EXERCISE DETAILS: Each entry that follows should be set down precisely, with its pictures removed.

### STUDY MATERIAL

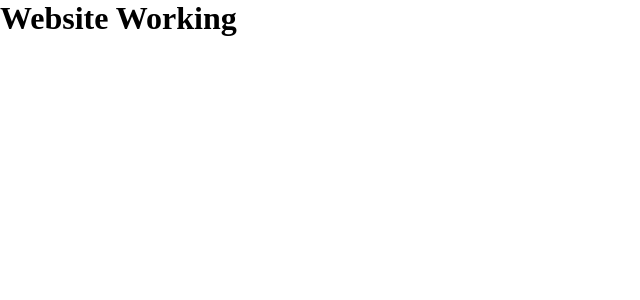
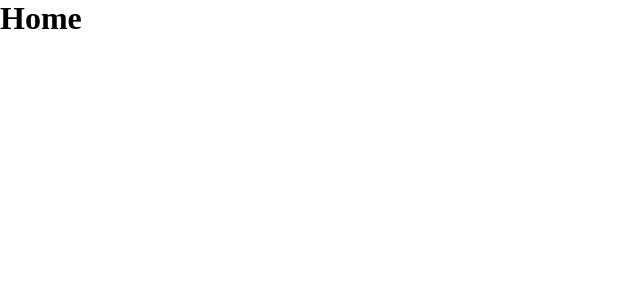
Before and after one commit to richlyn-sudo/school-event-planner, a Next.js app: page / in a window 1280 px wide. Shown: the top 300 px of the page, without its empty margins (0-640 px from the left). Built offline with nearby package versions, Linux system fonts and the light colour scheme.

Commit message:
fix root route

```diff
--- a/app/page.tsx
+++ b/app/page.tsx
@@ -1,7 +1,3 @@
 export default function Home() {
-  return (
-    <div>
-      <h1>Website Working</h1>
-    </div>
-  );
+  return <h1>Home</h1>;
 }
```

######

YOUR SOLUTION:
Before and after one commit to richlyn-sudo/school-event-planner, a Next.js app: page / in a window 1280 px wide. Shown: the top 300 px of the page, without its empty margins (0-640 px from the left). Built offline with nearby package versions, Linux system fonts and the light colour scheme.

Commit message:
fix root route

```diff
--- a/app/page.tsx
+++ b/app/page.tsx
@@ -1,7 +1,3 @@
 export default function Home() {
-  return (
-    <div>
-      <h1>Website Working</h1>
-    </div>
-  );
+  return <h1>Home</h1>;
 }
```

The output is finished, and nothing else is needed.